# [WHAT IS NEEDED]
Below are some records; each one is to be set down again exactly.

# [EXERCISE INPUT]
>>>>>

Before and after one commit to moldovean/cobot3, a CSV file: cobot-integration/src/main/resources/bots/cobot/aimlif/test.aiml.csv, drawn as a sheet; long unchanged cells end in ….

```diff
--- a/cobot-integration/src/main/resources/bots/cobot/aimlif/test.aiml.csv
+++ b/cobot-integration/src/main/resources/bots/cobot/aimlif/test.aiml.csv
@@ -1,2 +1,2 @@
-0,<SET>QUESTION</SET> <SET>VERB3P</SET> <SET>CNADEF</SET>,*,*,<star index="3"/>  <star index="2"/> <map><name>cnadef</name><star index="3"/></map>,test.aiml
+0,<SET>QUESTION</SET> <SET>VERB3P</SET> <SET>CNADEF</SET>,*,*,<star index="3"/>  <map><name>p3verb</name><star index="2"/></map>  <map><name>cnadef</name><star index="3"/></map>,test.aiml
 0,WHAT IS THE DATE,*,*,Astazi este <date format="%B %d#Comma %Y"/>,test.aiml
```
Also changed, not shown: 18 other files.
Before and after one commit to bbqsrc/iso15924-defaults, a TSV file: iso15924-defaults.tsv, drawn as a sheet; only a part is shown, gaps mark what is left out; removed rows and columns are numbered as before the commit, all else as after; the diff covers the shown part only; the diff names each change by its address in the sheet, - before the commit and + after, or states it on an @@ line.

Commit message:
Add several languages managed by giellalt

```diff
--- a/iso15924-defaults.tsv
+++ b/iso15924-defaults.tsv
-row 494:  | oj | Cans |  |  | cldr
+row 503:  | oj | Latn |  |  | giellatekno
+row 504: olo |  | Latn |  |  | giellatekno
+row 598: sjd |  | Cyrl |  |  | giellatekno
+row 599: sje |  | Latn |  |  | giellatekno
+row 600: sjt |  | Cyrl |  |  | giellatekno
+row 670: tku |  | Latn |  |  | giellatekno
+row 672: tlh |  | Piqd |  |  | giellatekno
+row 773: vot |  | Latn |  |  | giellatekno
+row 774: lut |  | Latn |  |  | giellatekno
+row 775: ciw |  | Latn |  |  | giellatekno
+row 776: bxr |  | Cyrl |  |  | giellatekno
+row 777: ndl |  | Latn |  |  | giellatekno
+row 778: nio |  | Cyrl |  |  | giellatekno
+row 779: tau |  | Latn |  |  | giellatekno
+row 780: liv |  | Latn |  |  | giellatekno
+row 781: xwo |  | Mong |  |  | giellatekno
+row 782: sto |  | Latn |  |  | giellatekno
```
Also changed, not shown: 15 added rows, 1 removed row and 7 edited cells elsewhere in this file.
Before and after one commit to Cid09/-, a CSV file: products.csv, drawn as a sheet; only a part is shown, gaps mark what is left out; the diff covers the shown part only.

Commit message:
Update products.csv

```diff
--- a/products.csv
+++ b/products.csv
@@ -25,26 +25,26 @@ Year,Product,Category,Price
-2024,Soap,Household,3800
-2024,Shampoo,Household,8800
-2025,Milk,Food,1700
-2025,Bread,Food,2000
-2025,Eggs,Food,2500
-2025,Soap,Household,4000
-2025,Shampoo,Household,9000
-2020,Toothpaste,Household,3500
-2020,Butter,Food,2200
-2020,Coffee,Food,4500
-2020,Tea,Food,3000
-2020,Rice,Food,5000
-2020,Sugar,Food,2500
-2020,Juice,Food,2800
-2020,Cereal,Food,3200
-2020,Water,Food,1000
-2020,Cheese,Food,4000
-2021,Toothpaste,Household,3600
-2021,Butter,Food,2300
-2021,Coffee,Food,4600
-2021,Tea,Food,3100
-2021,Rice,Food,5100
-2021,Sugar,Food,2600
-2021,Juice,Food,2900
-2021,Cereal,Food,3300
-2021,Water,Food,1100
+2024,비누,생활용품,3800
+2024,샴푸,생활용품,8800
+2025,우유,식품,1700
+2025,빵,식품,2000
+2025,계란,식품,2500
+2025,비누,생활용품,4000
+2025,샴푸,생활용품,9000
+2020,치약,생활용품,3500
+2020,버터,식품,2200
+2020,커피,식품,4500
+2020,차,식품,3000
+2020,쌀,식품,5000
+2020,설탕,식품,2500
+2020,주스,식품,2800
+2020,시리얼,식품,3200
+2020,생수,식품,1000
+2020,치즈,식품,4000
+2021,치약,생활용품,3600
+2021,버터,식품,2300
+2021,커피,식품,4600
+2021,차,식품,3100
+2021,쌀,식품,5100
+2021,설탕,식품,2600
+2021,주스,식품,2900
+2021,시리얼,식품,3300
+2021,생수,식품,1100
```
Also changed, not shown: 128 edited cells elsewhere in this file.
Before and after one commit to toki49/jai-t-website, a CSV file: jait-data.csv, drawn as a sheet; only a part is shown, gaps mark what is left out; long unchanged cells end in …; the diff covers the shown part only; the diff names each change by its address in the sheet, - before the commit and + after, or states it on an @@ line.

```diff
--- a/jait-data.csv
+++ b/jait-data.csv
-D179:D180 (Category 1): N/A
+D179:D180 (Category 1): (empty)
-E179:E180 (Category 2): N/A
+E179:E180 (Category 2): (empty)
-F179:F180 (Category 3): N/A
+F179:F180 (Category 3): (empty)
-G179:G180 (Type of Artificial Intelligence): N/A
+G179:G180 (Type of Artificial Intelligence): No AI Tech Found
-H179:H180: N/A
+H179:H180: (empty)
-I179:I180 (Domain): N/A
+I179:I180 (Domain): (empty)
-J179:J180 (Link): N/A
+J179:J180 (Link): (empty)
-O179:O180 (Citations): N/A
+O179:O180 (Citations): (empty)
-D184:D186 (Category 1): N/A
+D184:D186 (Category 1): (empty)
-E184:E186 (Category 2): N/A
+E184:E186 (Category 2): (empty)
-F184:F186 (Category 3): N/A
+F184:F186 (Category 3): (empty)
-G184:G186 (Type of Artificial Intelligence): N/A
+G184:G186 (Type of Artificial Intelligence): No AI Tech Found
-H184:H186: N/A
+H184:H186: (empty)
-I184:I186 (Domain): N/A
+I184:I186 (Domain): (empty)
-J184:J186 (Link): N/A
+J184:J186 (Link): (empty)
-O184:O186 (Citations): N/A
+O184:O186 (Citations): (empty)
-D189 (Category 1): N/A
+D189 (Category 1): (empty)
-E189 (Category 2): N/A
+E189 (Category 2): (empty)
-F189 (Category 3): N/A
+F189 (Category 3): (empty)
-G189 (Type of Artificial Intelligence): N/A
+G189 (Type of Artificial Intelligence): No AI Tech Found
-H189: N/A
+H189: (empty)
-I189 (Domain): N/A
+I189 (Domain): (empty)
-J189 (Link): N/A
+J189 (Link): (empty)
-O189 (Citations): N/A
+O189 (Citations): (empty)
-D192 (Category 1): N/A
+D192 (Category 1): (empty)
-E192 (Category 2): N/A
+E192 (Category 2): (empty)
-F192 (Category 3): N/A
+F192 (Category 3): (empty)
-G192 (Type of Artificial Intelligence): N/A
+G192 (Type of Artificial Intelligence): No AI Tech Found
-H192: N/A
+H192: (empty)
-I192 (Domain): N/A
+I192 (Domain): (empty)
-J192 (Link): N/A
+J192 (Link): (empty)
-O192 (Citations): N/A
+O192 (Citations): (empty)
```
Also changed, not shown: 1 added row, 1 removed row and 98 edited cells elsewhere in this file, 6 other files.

<<<<<

# [RESPONSE]
Before and after one commit to moldovean/cobot3, a CSV file: cobot-integration/src/main/resources/bots/cobot/aimlif/test.aiml.csv, drawn as a sheet; long unchanged cells end in ….

```diff
--- a/cobot-integration/src/main/resources/bots/cobot/aimlif/test.aiml.csv
+++ b/cobot-integration/src/main/resources/bots/cobot/aimlif/test.aiml.csv
@@ -1,2 +1,2 @@
-0,<SET>QUESTION</SET> <SET>VERB3P</SET> <SET>CNADEF</SET>,*,*,<star index="3"/>  <star index="2"/> <map><name>cnadef</name><star index="3"/></map>,test.aiml
+0,<SET>QUESTION</SET> <SET>VERB3P</SET> <SET>CNADEF</SET>,*,*,<star index="3"/>  <map><name>p3verb</name><star index="2"/></map>  <map><name>cnadef</name><star index="3"/></map>,test.aiml
 0,WHAT IS THE DATE,*,*,Astazi este <date format="%B %d#Comma %Y"/>,test.aiml
```
Also changed, not shown: 18 other files.
Before and after one commit to bbqsrc/iso15924-defaults, a TSV file: iso15924-defaults.tsv, drawn as a sheet; only a part is shown, gaps mark what is left out; removed rows and columns are numbered as before the commit, all else as after; the diff covers the shown part only; the diff names each change by its address in the sheet, - before the commit and + after, or states it on an @@ line.

Commit message:
Add several languages managed by giellalt

```diff
--- a/iso15924-defaults.tsv
+++ b/iso15924-defaults.tsv
-row 494:  | oj | Cans |  |  | cldr
+row 503:  | oj | Latn |  |  | giellatekno
+row 504: olo |  | Latn |  |  | giellatekno
+row 598: sjd |  | Cyrl |  |  | giellatekno
+row 599: sje |  | Latn |  |  | giellatekno
+row 600: sjt |  | Cyrl |  |  | giellatekno
+row 670: tku |  | Latn |  |  | giellatekno
+row 672: tlh |  | Piqd |  |  | giellatekno
+row 773: vot |  | Latn |  |  | giellatekno
+row 774: lut |  | Latn |  |  | giellatekno
+row 775: ciw |  | Latn |  |  | giellatekno
+row 776: bxr |  | Cyrl |  |  | giellatekno
+row 777: ndl |  | Latn |  |  | giellatekno
+row 778: nio |  | Cyrl |  |  | giellatekno
+row 779: tau |  | Latn |  |  | giellatekno
+row 780: liv |  | Latn |  |  | giellatekno
+row 781: xwo |  | Mong |  |  | giellatekno
+row 782: sto |  | Latn |  |  | giellatekno
```
Also changed, not shown: 15 added rows, 1 removed row and 7 edited cells elsewhere in this file.
Before and after one commit to Cid09/-, a CSV file: products.csv, drawn as a sheet; only a part is shown, gaps mark what is left out; the diff covers the shown part only.

Commit message:
Update products.csv

```diff
--- a/products.csv
+++ b/products.csv
@@ -25,26 +25,26 @@ Year,Product,Category,Price
-2024,Soap,Household,3800
-2024,Shampoo,Household,8800
-2025,Milk,Food,1700
-2025,Bread,Food,2000
-2025,Eggs,Food,2500
-2025,Soap,Household,4000
-2025,Shampoo,Household,9000
-2020,Toothpaste,Household,3500
-2020,Butter,Food,2200
-2020,Coffee,Food,4500
-2020,Tea,Food,3000
-2020,Rice,Food,5000
-2020,Sugar,Food,2500
-2020,Juice,Food,2800
-2020,Cereal,Food,3200
-2020,Water,Food,1000
-2020,Cheese,Food,4000
-2021,Toothpaste,Household,3600
-2021,Butter,Food,2300
-2021,Coffee,Food,4600
-2021,Tea,Food,3100
-2021,Rice,Food,5100
-2021,Sugar,Food,2600
-2021,Juice,Food,2900
-2021,Cereal,Food,3300
-2021,Water,Food,1100
+2024,비누,생활용품,3800
+2024,샴푸,생활용품,8800
+2025,우유,식품,1700
+2025,빵,식품,2000
+2025,계란,식품,2500
+2025,비누,생활용품,4000
+2025,샴푸,생활용품,9000
+2020,치약,생활용품,3500
+2020,버터,식품,2200
+2020,커피,식품,4500
+2020,차,식품,3000
+2020,쌀,식품,5000
+2020,설탕,식품,2500
+2020,주스,식품,2800
+2020,시리얼,식품,3200
+2020,생수,식품,1000
+2020,치즈,식품,4000
+2021,치약,생활용품,3600
+2021,버터,식품,2300
+2021,커피,식품,4600
+2021,차,식품,3100
+2021,쌀,식품,5100
+2021,설탕,식품,2600
+2021,주스,식품,2900
+2021,시리얼,식품,3300
+2021,생수,식품,1100
```
Also changed, not shown: 128 edited cells elsewhere in this file.
Before and after one commit to toki49/jai-t-website, a CSV file: jait-data.csv, drawn as a sheet; only a part is shown, gaps mark what is left out; long unchanged cells end in …; the diff covers the shown part only; the diff names each change by its address in the sheet, - before the commit and + after, or states it on an @@ line.

```diff
--- a/jait-data.csv
+++ b/jait-data.csv
-D179:D180 (Category 1): N/A
+D179:D180 (Category 1): (empty)
-E179:E180 (Category 2): N/A
+E179:E180 (Category 2): (empty)
-F179:F180 (Category 3): N/A
+F179:F180 (Category 3): (empty)
-G179:G180 (Type of Artificial Intelligence): N/A
+G179:G180 (Type of Artificial Intelligence): No AI Tech Found
-H179:H180: N/A
+H179:H180: (empty)
-I179:I180 (Domain): N/A
+I179:I180 (Domain): (empty)
-J179:J180 (Link): N/A
+J179:J180 (Link): (empty)
-O179:O180 (Citations): N/A
+O179:O180 (Citations): (empty)
-D184:D186 (Category 1): N/A
+D184:D186 (Category 1): (empty)
-E184:E186 (Category 2): N/A
+E184:E186 (Category 2): (empty)
-F184:F186 (Category 3): N/A
+F184:F186 (Category 3): (empty)
-G184:G186 (Type of Artificial Intelligence): N/A
+G184:G186 (Type of Artificial Intelligence): No AI Tech Found
-H184:H186: N/A
+H184:H186: (empty)
-I184:I186 (Domain): N/A
+I184:I186 (Domain): (empty)
-J184:J186 (Link): N/A
+J184:J186 (Link): (empty)
-O184:O186 (Citations): N/A
+O184:O186 (Citations): (empty)
-D189 (Category 1): N/A
+D189 (Category 1): (empty)
-E189 (Category 2): N/A
+E189 (Category 2): (empty)
-F189 (Category 3): N/A
+F189 (Category 3): (empty)
-G189 (Type of Artificial Intelligence): N/A
+G189 (Type of Artificial Intelligence): No AI Tech Found
-H189: N/A
+H189: (empty)
-I189 (Domain): N/A
+I189 (Domain): (empty)
-J189 (Link): N/A
+J189 (Link): (empty)
-O189 (Citations): N/A
+O189 (Citations): (empty)
-D192 (Category 1): N/A
+D192 (Category 1): (empty)
-E192 (Category 2): N/A
+E192 (Category 2): (empty)
-F192 (Category 3): N/A
+F192 (Category 3): (empty)
-G192 (Type of Artificial Intelligence): N/A
+G192 (Type of Artificial Intelligence): No AI Tech Found
-H192: N/A
+H192: (empty)
-I192 (Domain): N/A
+I192 (Domain): (empty)
-J192 (Link): N/A
+J192 (Link): (empty)
-O192 (Citations): N/A
+O192 (Citations): (empty)
```
Also changed, not shown: 1 added row, 1 removed row and 98 edited cells elsewhere in this file, 6 other files.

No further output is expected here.